Keep in mind that these are only a few of the many rules of shopping in a post-industrial society. There are many other rules beyond these, but you won’t break them if you follow the three basic principles of courtesy, respect, and not being a God damn fracking idiot.
Now, I know some of you might be wondering what’s with the picture. Definitely not representative of your average Wal-Mart shopper, or even your average Target shopper. Not even your average Whole Foods shopper. Nope, just a gratuitous hottie. You’re welcome.
“Yet another wonderful reason not to go to law school:
There’s less chance you’ll wind up like Elie if you don’t”
Harvard Law Grad who’s job is to chase down industry gossip and edit a blog? Elie Mystal has a pretty sweet job, I’d say. Doubtful he makes close to even the salary of a first year associate, but his job probably affords him more power within the legal industry than most non-equity partners, and the ATL Editor in Chief chair comes with a good amount of prestige too.

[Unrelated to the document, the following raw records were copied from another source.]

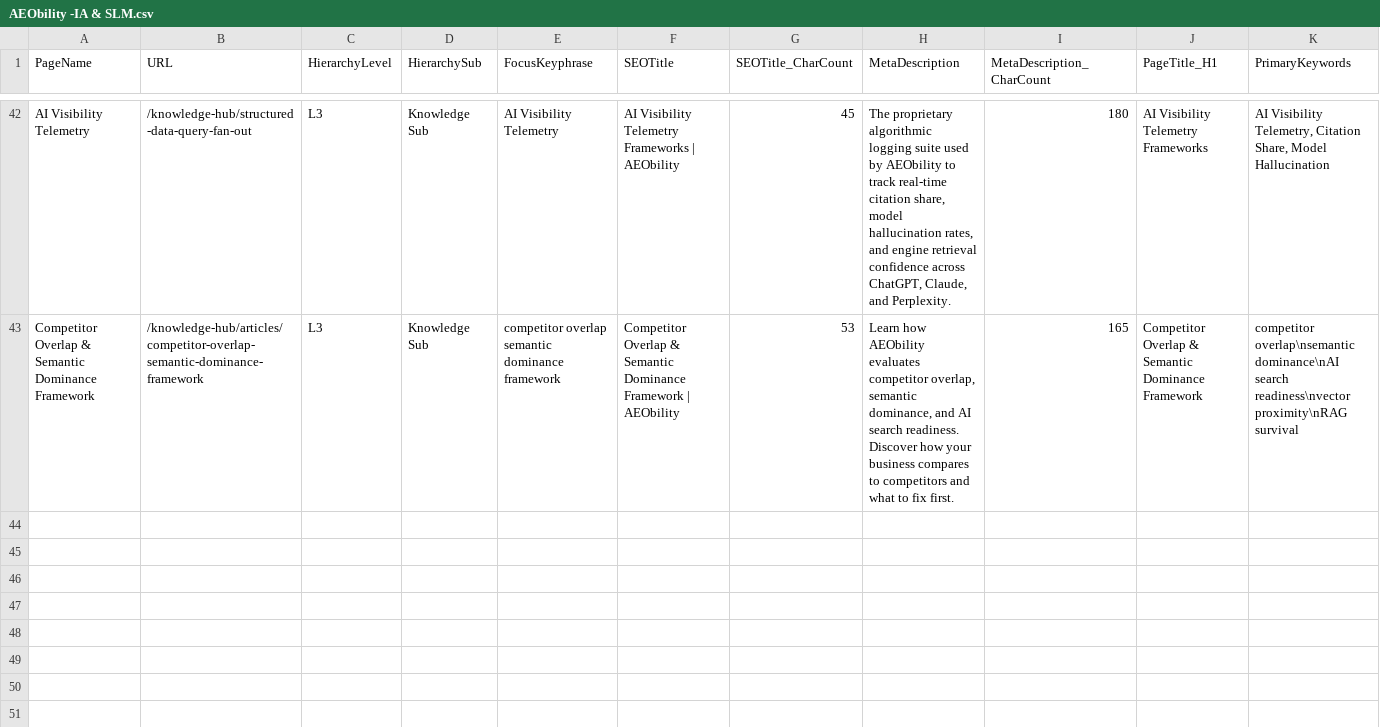
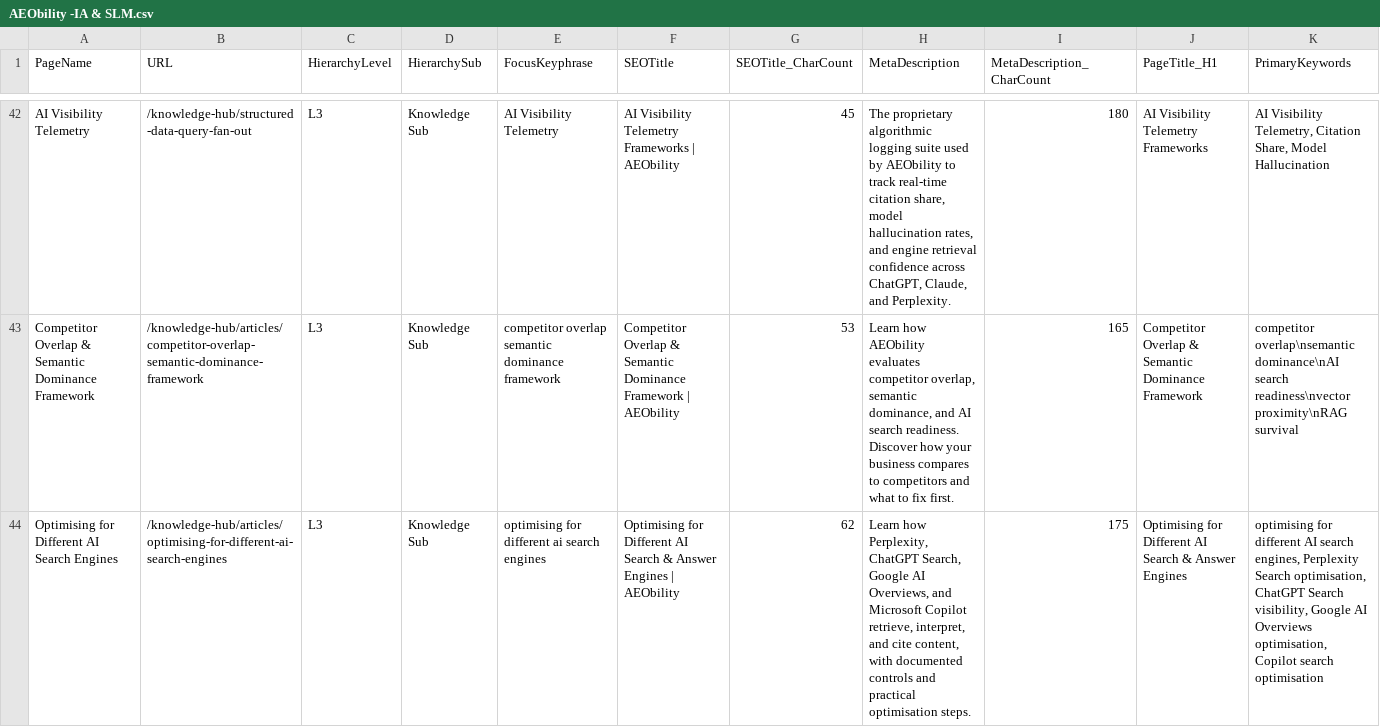
Before and after one commit to vinsnt76/aeobilty, a CSV file: AEObility -IA & SLM.csv, drawn as a sheet; only a part is shown, gaps mark what is left out; rows hold the shown columns only; the diff names each change by its address in the sheet, - before the commit and + after, or states it on an @@ line.

Commit message:
feat(content): add Optimising for Different AI Search Engines L3 article page and IA vector updates

```diff
--- a/AEObility -IA & SLM.csv
+++ b/AEObility -IA & SLM.csv
+row 44: Optimising for Different AI Search Engines | /knowledge-hub/articles/optimising-for-different-ai-search-engines | L3 | Knowledge Sub | optimising for different ai search engines | Optimising for Different AI Search & Answer Engines | AEObility | 62 | Learn how Perplexity, ChatGPT Search, Google AI Overviews, and Microsoft Copilot retrieve, interpret, and cite content, with documented controls and practical optimisation steps. | 175 | Optimising for Different AI Search & Answer Engines | optimising for different AI search engines, Perplexity Search optimisation, ChatGPT Search visibility, Google AI Overviews optimisation, Copilot search optimisation
```
Also changed, not shown: 6 other files.
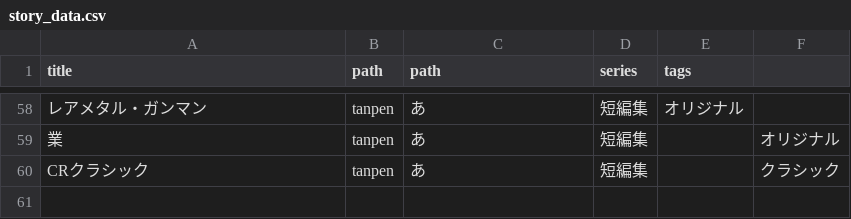
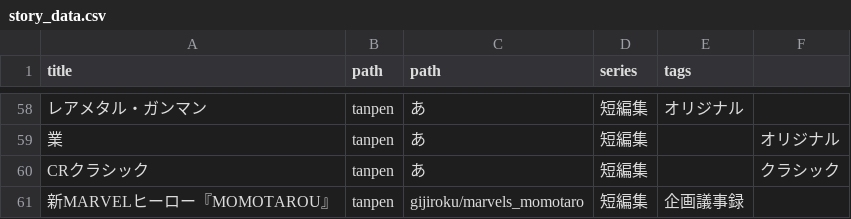
Before and after one commit to LionTensyu/shirukotonokairaku, a CSV file: story_data.csv, drawn as a sheet; only a part is shown, gaps mark what is left out; the diff names each change by its address in the sheet, - before the commit and + after, or states it on an @@ line.

```diff
--- a/story_data.csv
+++ b/story_data.csv
+row 61: 新MARVELヒーロー『MOMOTAROU』 | tanpen | gijiroku/marvels_momotaro | 短編集 | 企画議事録
```
Also changed, not shown: 3 other files.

Or, at least it did while David Lat sat in.
Anyways, thanks, ATL! That link generated thousands of hits and propelled Reason #13 to 94th most popular WordPress blog entry for the day.
Defendant was a rat, so i eated it. Guilty an delishuss.

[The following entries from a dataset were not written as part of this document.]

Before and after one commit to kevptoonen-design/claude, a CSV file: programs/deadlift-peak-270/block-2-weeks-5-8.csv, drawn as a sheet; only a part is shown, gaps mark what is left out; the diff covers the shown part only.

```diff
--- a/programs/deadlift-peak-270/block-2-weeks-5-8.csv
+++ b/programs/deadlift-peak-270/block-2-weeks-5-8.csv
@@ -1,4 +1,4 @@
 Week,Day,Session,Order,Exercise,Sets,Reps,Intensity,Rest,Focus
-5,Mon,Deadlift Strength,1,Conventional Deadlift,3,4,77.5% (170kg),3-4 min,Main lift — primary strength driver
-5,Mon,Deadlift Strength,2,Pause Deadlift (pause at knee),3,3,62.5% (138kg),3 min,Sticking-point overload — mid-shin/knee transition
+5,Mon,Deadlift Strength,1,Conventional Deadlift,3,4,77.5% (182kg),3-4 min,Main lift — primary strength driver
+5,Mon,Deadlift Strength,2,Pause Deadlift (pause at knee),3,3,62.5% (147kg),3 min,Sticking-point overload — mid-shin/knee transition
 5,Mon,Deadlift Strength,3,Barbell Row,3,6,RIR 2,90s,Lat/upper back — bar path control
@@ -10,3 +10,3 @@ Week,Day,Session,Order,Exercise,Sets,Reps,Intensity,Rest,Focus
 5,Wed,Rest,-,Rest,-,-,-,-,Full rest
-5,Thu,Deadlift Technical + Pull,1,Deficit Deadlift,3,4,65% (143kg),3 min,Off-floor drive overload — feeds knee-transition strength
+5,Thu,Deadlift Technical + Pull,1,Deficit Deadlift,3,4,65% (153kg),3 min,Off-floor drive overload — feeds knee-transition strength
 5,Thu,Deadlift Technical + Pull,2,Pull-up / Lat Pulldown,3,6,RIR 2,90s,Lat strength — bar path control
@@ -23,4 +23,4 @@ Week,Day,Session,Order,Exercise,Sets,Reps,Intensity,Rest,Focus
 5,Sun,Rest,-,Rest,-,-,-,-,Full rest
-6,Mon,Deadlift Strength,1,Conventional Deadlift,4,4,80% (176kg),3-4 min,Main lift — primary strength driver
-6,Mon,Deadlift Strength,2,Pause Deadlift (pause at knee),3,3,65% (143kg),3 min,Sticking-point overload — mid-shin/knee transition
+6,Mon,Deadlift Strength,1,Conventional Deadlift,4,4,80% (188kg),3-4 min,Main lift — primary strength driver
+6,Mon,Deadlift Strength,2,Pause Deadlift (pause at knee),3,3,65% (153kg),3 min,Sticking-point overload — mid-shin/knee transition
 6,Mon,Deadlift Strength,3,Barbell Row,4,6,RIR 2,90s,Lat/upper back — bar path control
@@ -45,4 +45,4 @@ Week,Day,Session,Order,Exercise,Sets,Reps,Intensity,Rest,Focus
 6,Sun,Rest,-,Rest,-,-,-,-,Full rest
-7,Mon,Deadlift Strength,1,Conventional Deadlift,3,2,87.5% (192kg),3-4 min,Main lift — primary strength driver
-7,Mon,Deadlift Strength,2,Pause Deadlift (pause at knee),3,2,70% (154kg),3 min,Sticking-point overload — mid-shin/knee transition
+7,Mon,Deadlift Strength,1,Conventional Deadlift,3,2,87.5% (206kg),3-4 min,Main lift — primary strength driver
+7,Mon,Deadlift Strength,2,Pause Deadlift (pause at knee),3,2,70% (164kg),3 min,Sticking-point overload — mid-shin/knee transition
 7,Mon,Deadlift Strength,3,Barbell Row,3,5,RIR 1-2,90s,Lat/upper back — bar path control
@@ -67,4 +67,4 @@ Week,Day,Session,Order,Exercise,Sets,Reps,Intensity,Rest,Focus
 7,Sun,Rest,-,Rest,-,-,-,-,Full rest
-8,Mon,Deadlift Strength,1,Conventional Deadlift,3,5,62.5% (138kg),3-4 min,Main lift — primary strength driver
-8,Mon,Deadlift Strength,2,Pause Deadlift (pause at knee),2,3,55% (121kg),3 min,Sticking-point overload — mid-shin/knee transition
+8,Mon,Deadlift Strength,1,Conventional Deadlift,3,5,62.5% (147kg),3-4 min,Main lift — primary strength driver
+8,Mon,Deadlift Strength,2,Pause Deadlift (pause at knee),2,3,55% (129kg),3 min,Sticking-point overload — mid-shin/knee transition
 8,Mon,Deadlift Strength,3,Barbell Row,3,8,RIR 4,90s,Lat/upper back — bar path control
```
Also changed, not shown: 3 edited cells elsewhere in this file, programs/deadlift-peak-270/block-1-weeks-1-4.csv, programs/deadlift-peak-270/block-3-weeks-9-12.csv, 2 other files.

Can you find at least 6 differences between these panels?
Highlight the area below for the answers:
1) First panel labeled “PANEL 1.” Second panel labeled “PANEL 2”; 2) In Panel 1, Rat feels an internal urge to punch Pig. In Panel 2, urge is diminished; 3) Panel 2 is below Panel 1; 4) There is a flying toaster in Panel 2; 5 and 6) There are no fifth and sixth differences. The question asked was, “Can you find at least 6 differences?” The answer was no.
If it didn’t immediately occur to you that this was a yes/no question, you’re going to fail your law school exams because you’re incapable of answering the questions that are asked and nuanced reading comprehension. If you realized it was a yes/no question and answered it as such, you’re going to make a terrible lawyer, because you’re insufferably literal.